Assignment — Word for word, set down the records and skip each picture.

[Saved entries]
[Start of Attachment]
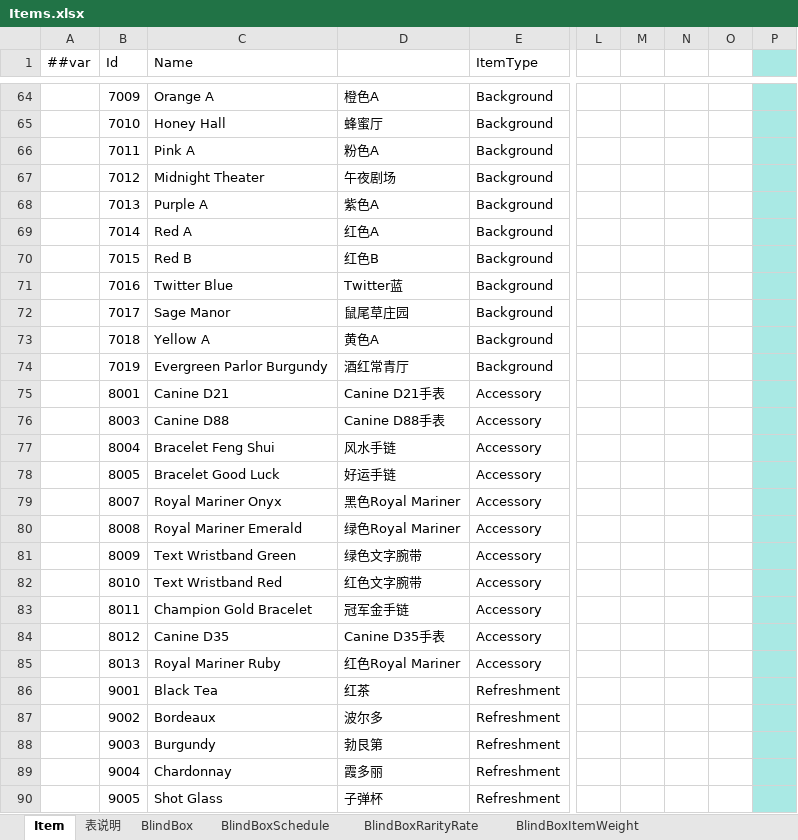
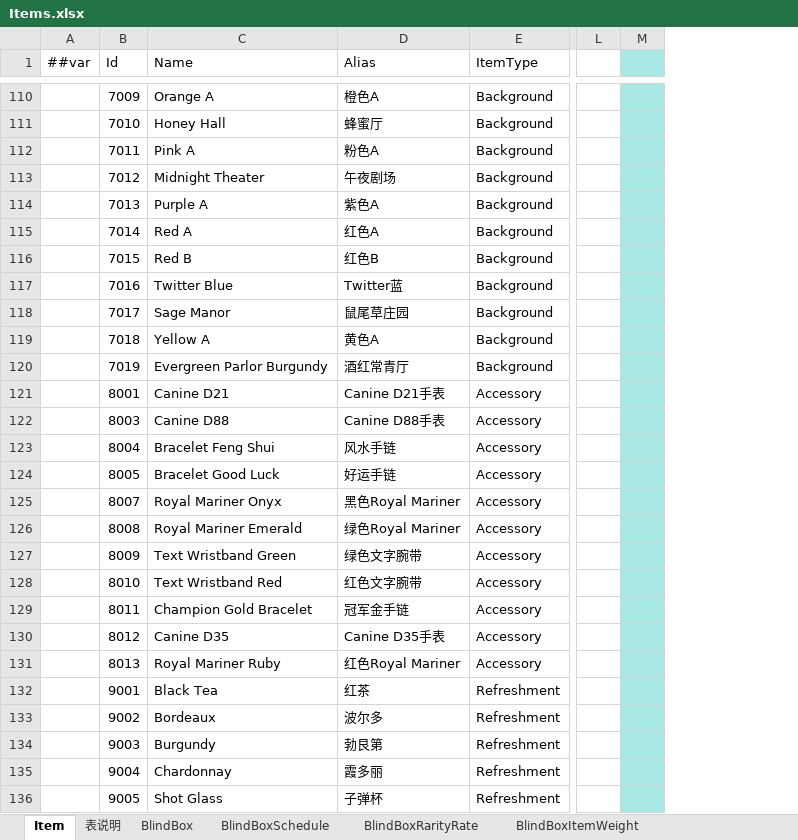
Before and after one commit to SeananTQ/lucky-dog-pub-2026, an Excel workbook: luban-excels/xlsx/Items.xlsx, sheet Item, drawn as a sheet; only a part is shown, gaps mark what is left out; values as stored, in another font and other column widths than the file's, no borders; conditional formats not drawn; removed rows and columns are numbered as before the commit, all else as after; the diff covers the shown part only; the diff names each change by its address in the sheet, - before the commit and + after, or states it on an @@ line.

```diff
--- a/luban-excels/xlsx/Items.xlsx (sheet Item)
+++ b/luban-excels/xlsx/Items.xlsx (sheet Item)
-column N, empty
-column O, empty
-column P, empty
-D1: (empty)
+D1: Alias
-M1 fill: none
+M1 fill: #A9E9E4
-M110:M136 fill: none
+M110:M136 fill: #A9E9E4
```
Also changed, not shown: 25 added rows, 21 moved rows, 41 edited cells and cell formats elsewhere in this sheet, sheet BlindBoxItemWeight, luban-excels/xlsx/Main.xlsx, 8 other files.
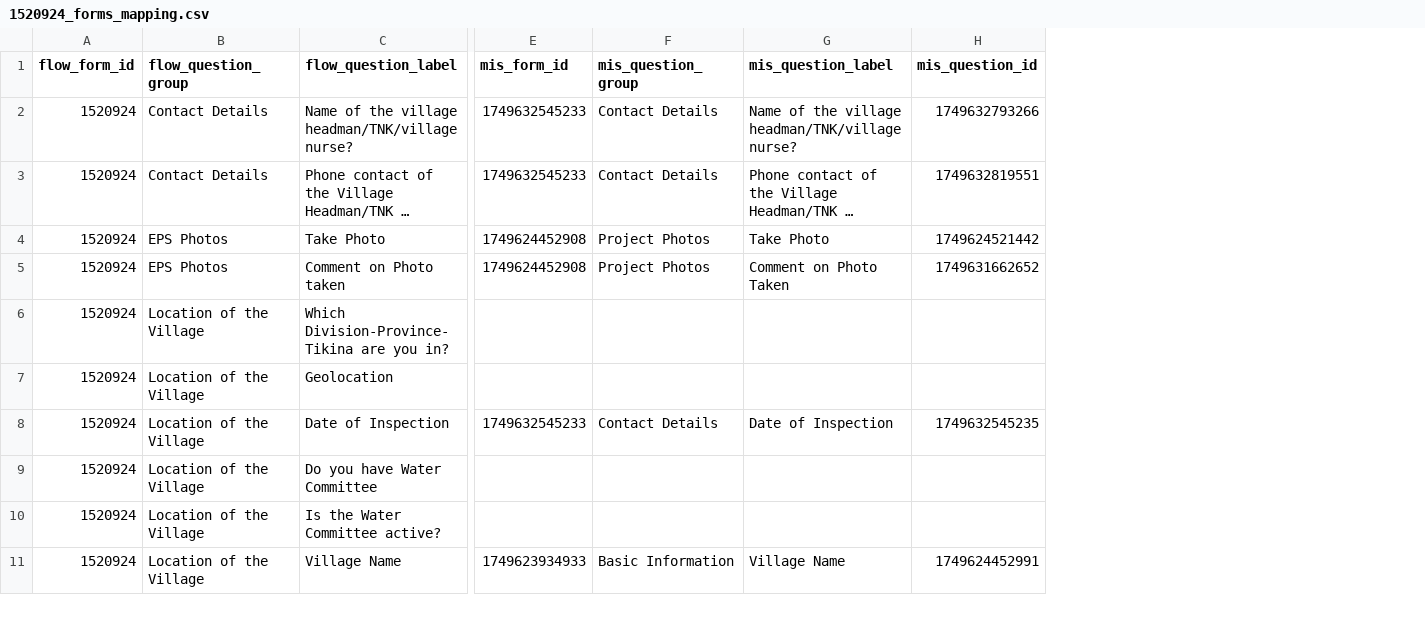
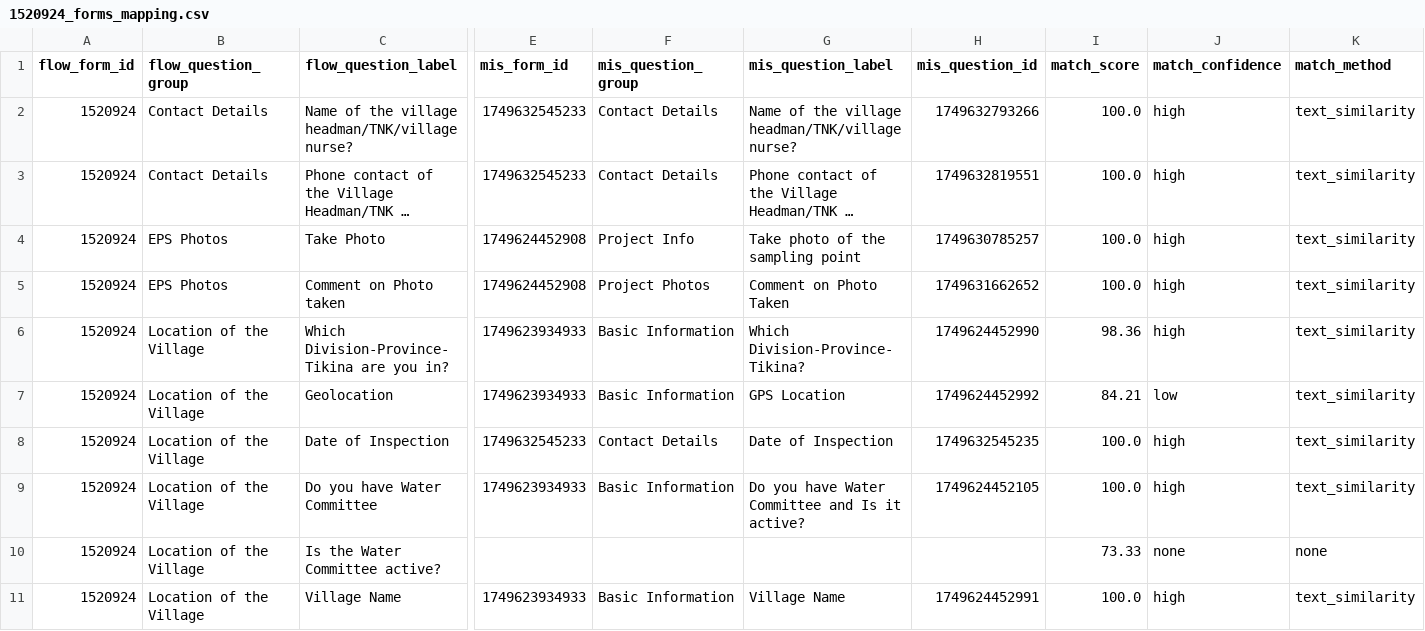
Before and after one commit to akvo/iwsims, a CSV file: backend/source/akvo-flow/1520924_forms_mapping.csv, drawn as a sheet; only a part is shown, gaps mark what is left out; long unchanged cells end in …; the diff covers the shown part only; the diff names each change by its address in the sheet, - before the commit and + after, or states it on an @@ line.

```diff
--- a/backend/source/akvo-flow/1520924_forms_mapping.csv
+++ b/backend/source/akvo-flow/1520924_forms_mapping.csv
+column I (match_score), rows 2-11: 100.0 | 100.0 | 100.0 | 100.0 | 98.36 | 84.21 | 100.0 | 100.0 | 73.33 | 100.0
+column J (match_confidence), rows 2-11: high | high | high | high | high | low | high | high | none | high
+column K (match_method), rows 2-11: text_similarity | text_similarity | text_similarity | text_similarity | text_similarity | text_similarity | text_similarity | text_similarity | none | text_similarity
-F4 (mis_question_group): Project Photos
+F4 (mis_question_group): Project Info
-G4 (mis_question_label): Take Photo
+G4 (mis_question_label): Take photo of the sampling point
-H4 (mis_question_id): 1749624521442
+H4 (mis_question_id): 1749630785257
-E6:E7 (mis_form_id): (empty)
+E6:E7 (mis_form_id): 1749623934933
-F6:F7 (mis_question_group): (empty)
+F6:F7 (mis_question_group): Basic Information
-G6 (mis_question_label): (empty)
+G6 (mis_question_label): Which Division-Province-Tikina?
-H6 (mis_question_id): (empty)
+H6 (mis_question_id): 1749624452990
-G7 (mis_question_label): (empty)
+G7 (mis_question_label): GPS Location
-H7 (mis_question_id): (empty)
+H7 (mis_question_id): 1749624452992
-E9 (mis_form_id): (empty)
+E9 (mis_form_id): 1749623934933
-F9 (mis_question_group): (empty)
+F9 (mis_question_group): Basic Information
-G9 (mis_question_label): (empty)
+G9 (mis_question_label): Do you have Water Committee and Is it active?
-H9 (mis_question_id): (empty)
+H9 (mis_question_id): 1749624452105
```
Also changed, not shown: 28 edited cells elsewhere in this file, backend/source/akvo-flow/2490944_forms_mapping.csv, backend/source/akvo-flow/27040920_forms_mapping.csv, 4 other files.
[End of Attachment]
Result for this exercise —
Before and after one commit to SeananTQ/lucky-dog-pub-2026, an Excel workbook: luban-excels/xlsx/Items.xlsx, sheet Item, drawn as a sheet; only a part is shown, gaps mark what is left out; values as stored, in another font and other column widths than the file's, no borders; conditional formats not drawn; removed rows and columns are numbered as before the commit, all else as after; the diff covers the shown part only; the diff names each change by its address in the sheet, - before the commit and + after, or states it on an @@ line.

```diff
--- a/luban-excels/xlsx/Items.xlsx (sheet Item)
+++ b/luban-excels/xlsx/Items.xlsx (sheet Item)
-column N, empty
-column O, empty
-column P, empty
-D1: (empty)
+D1: Alias
-M1 fill: none
+M1 fill: #A9E9E4
-M110:M136 fill: none
+M110:M136 fill: #A9E9E4
```
Also changed, not shown: 25 added rows, 21 moved rows, 41 edited cells and cell formats elsewhere in this sheet, sheet BlindBoxItemWeight, luban-excels/xlsx/Main.xlsx, 8 other files.
Before and after one commit to akvo/iwsims, a CSV file: backend/source/akvo-flow/1520924_forms_mapping.csv, drawn as a sheet; only a part is shown, gaps mark what is left out; long unchanged cells end in …; the diff covers the shown part only; the diff names each change by its address in the sheet, - before the commit and + after, or states it on an @@ line.

```diff
--- a/backend/source/akvo-flow/1520924_forms_mapping.csv
+++ b/backend/source/akvo-flow/1520924_forms_mapping.csv
+column I (match_score), rows 2-11: 100.0 | 100.0 | 100.0 | 100.0 | 98.36 | 84.21 | 100.0 | 100.0 | 73.33 | 100.0
+column J (match_confidence), rows 2-11: high | high | high | high | high | low | high | high | none | high
+column K (match_method), rows 2-11: text_similarity | text_similarity | text_similarity | text_similarity | text_similarity | text_similarity | text_similarity | text_similarity | none | text_similarity
-F4 (mis_question_group): Project Photos
+F4 (mis_question_group): Project Info
-G4 (mis_question_label): Take Photo
+G4 (mis_question_label): Take photo of the sampling point
-H4 (mis_question_id): 1749624521442
+H4 (mis_question_id): 1749630785257
-E6:E7 (mis_form_id): (empty)
+E6:E7 (mis_form_id): 1749623934933
-F6:F7 (mis_question_group): (empty)
+F6:F7 (mis_question_group): Basic Information
-G6 (mis_question_label): (empty)
+G6 (mis_question_label): Which Division-Province-Tikina?
-H6 (mis_question_id): (empty)
+H6 (mis_question_id): 1749624452990
-G7 (mis_question_label): (empty)
+G7 (mis_question_label): GPS Location
-H7 (mis_question_id): (empty)
+H7 (mis_question_id): 1749624452992
-E9 (mis_form_id): (empty)
+E9 (mis_form_id): 1749623934933
-F9 (mis_question_group): (empty)
+F9 (mis_question_group): Basic Information
-G9 (mis_question_label): (empty)
+G9 (mis_question_label): Do you have Water Committee and Is it active?
-H9 (mis_question_id): (empty)
+H9 (mis_question_id): 1749624452105
```
Also changed, not shown: 28 edited cells elsewhere in this file, backend/source/akvo-flow/2490944_forms_mapping.csv, backend/source/akvo-flow/27040920_forms_mapping.csv, 4 other files.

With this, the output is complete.